Earlier in the year I wrote a lot about Outerhope‘s newest album Vacation; it was this sublimely rewarding piece of ethereal pop music best absorbed in solitude. For me, that meant the minimal notes crept under my skin, and the melodies often created these out of body experiences that made the Lp perfect for escapism. Today the band share the video for “Airways”; the video features beautiful natural footage juxtaposed with a pre-apocalyptic setting. The song itself is one of the more subtle tracks on the record, always building and moving beneath the speakers. If you love it, go grab a copy from Shelflife.

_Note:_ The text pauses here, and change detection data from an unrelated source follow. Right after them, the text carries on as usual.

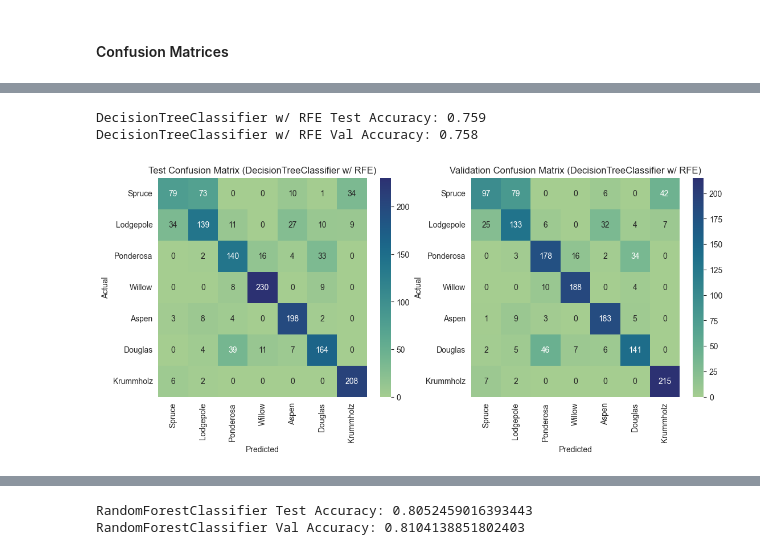
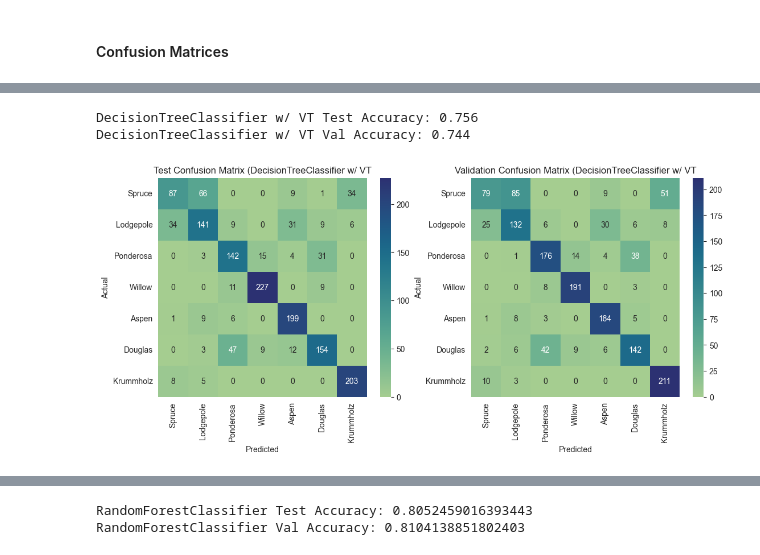
Before and after one commit to TheMabrouk/treecover_pki, a Jupyter notebook: models.ipynb, the cells around one changed output, grey strips where cells are left out. Drawn from its saved outputs; the diff is of its cells as text; code cells hidden in the pictures.

```diff
--- a/models.ipynb
+++ b/models.ipynb
@@ -445,46 +480,20 @@ DecisionTreeClassifier w/ VT Val Accuracy: 0.746
-# %%
-model = DecisionTreeClassifier()
-rfe = RFE(model, n_features_to_select=47)
-rfe.fit(X_train, y_train)
-selected_features = X_train.columns[rfe.support_]
-model.fit(X_train[selected_features], y_train)
-print(
-    f"{model.__class__.__name__} w/ RFE Test Accuracy: {accuracy_score(y_test, model.predict(X_test[selected_features])):.3f}"
-)
-print(
-    f"{model.__class__.__name__} w/ RFE Val Accuracy: {accuracy_score(y_val, model.predict(X_val[selected_features])):.3f}"
-)
-
-fig, axes = plt.subplots(1, 2, figsize=(13, 5))
-
-ax1 = sns.heatmap(
-    confusion_matrix(y_test, model.predict(X_test[selected_features])),
-    annot=True,
-    cmap="crest",
-    fmt="d",
-    xticklabels=Cover_Type_Labels,
-    yticklabels=Cover_Type_Labels,
-    ax=axes[0],
-)
-ax1.set_title(f"Test Confusion Matrix ({model.__class__.__name__} w/ RFE)")
-ax1.set_xlabel("Predicted")
-ax1.set_ylabel("Actual")
-
-ax2 = sns.heatmap(
-    confusion_matrix(y_val, model.predict(X_val[selected_features])),
-    annot=True,
-    cmap="crest",
-    fmt="d",
-    xticklabels=Cover_Type_Labels,
-    yticklabels=Cover_Type_Labels,
-    ax=axes[1],
-)
-ax2.set_title(f"Validation Confusion Matrix ({model.__class__.__name__} w/ RFE)")
-ax2.set_xlabel("Predicted")
-ax2.set_ylabel("Actual")
-
-plt.show()
-# %% [output]
-DecisionTreeClassifier w/ RFE Test Accuracy: 0.759
-DecisionTreeClassifier w/ RFE Val Accuracy: 0.758
-[figure, removed]
+# %%
+model = DecisionTreeClassifier()
+vt = VarianceThreshold(threshold=0.04)
+vt.fit(X_train)
+X_train_vt = vt.transform(X_train)
+X_test_vt = vt.transform(X_test)
+X_val_vt = vt.transform(X_val)
+model.fit(X_train_vt, y_train)
+plot_cm(
+    y_test,
+    model.predict(X_test_vt),
+    y_val,
+    model.predict(X_val_vt),
+    model.__class__.__name__,
+    "VT",
+)
+# %% [output]
+DecisionTreeClassifier w/ VT Test Accuracy: 0.756
+DecisionTreeClassifier w/ VT Val Accuracy: 0.744
+[figure, added]
```
Also changed, not shown: parts of 11 cells of this notebook.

It’s that time of year when the music biz slows it down so they can remind you of all their awesome releases for your year-end lists. Luckily, there’s still great music trickling out, like this new EP from Tears Run Rings, which dropped on Friday via Shelflife. We’ve already shared the opening tune, so let’s quickly recap the rest of the EP. Simply put, it’s shimmering pop of the dreamier gaze side of things, though there’s an emphatic punch of a tune in “Be Still;” it’s aggressive yet wholly influenced by the pop side of things. It’s just four songs, but they’re four amazing songs, so why not kick off Monday this way? If you’re into it, grab the Somewhere EP HERE.
Well, perhaps return isn’t the proper word choice, as Tears Run Rings have been with us most recently in 2016 with their LP In Surges. Now, they’ve popped back up with a brand new EP for one of our favorites, Shelflife and Deep Space Recordings. You’ll find below the staples that brought the group into the shoegaze realm; it features melodic guitars with just the faintest hint of distortion, waiting to erupt into a classic shimmering atmospheric. Vocals live beneath the mix, almost like faint musical whispers working behind the scenes. Feels like its too good to miss out on this one. The Somehwere EP will drop October 19th.
The musical year is wrapping up right about now, but it’s always good to have a few delightful songs to keep you focused on the good stuff coming our way next year…like this new one from Pinkshinyultrablast. Now working as a bi-country act, with singer Lyubov hanging in LA, the band’s sound was bound to stretch. You’ll hear a more defined wash of electronics and synths to accompany her voice, but I really love the way the drums work in this song, emphatic when needed. It leads to a song that unfolds into a dense dream with lofty vocals dancing in the foreground. Look for the band’s new album Miserable Miracles in May of next year via Club AC30 and Shelflife.
Out of nowhere comes the announcement of the debut LP from The Keep Left Signs, a band comprised of members of The Mare and The Electric Pop Group…both who’ve made it onto our pages previously. It’s a sign that, yet again, Shelflife has its finger on the pulse of great indiepop vibes; the sound crafted here is pretty much the staple of every great indiepop hit this year. It features lightly jangling guitars, steady percussive bounce and vocals that always seem to wear a touch of longing. It’s remarkable in that it’s not overly remarkable; it’s crafted with melodies that endure, and if you get your hands on this super-limited release, then I’m sure you’ll agree with that sentiment. It’s titled Tomorrow, and it sees a release on December 8th.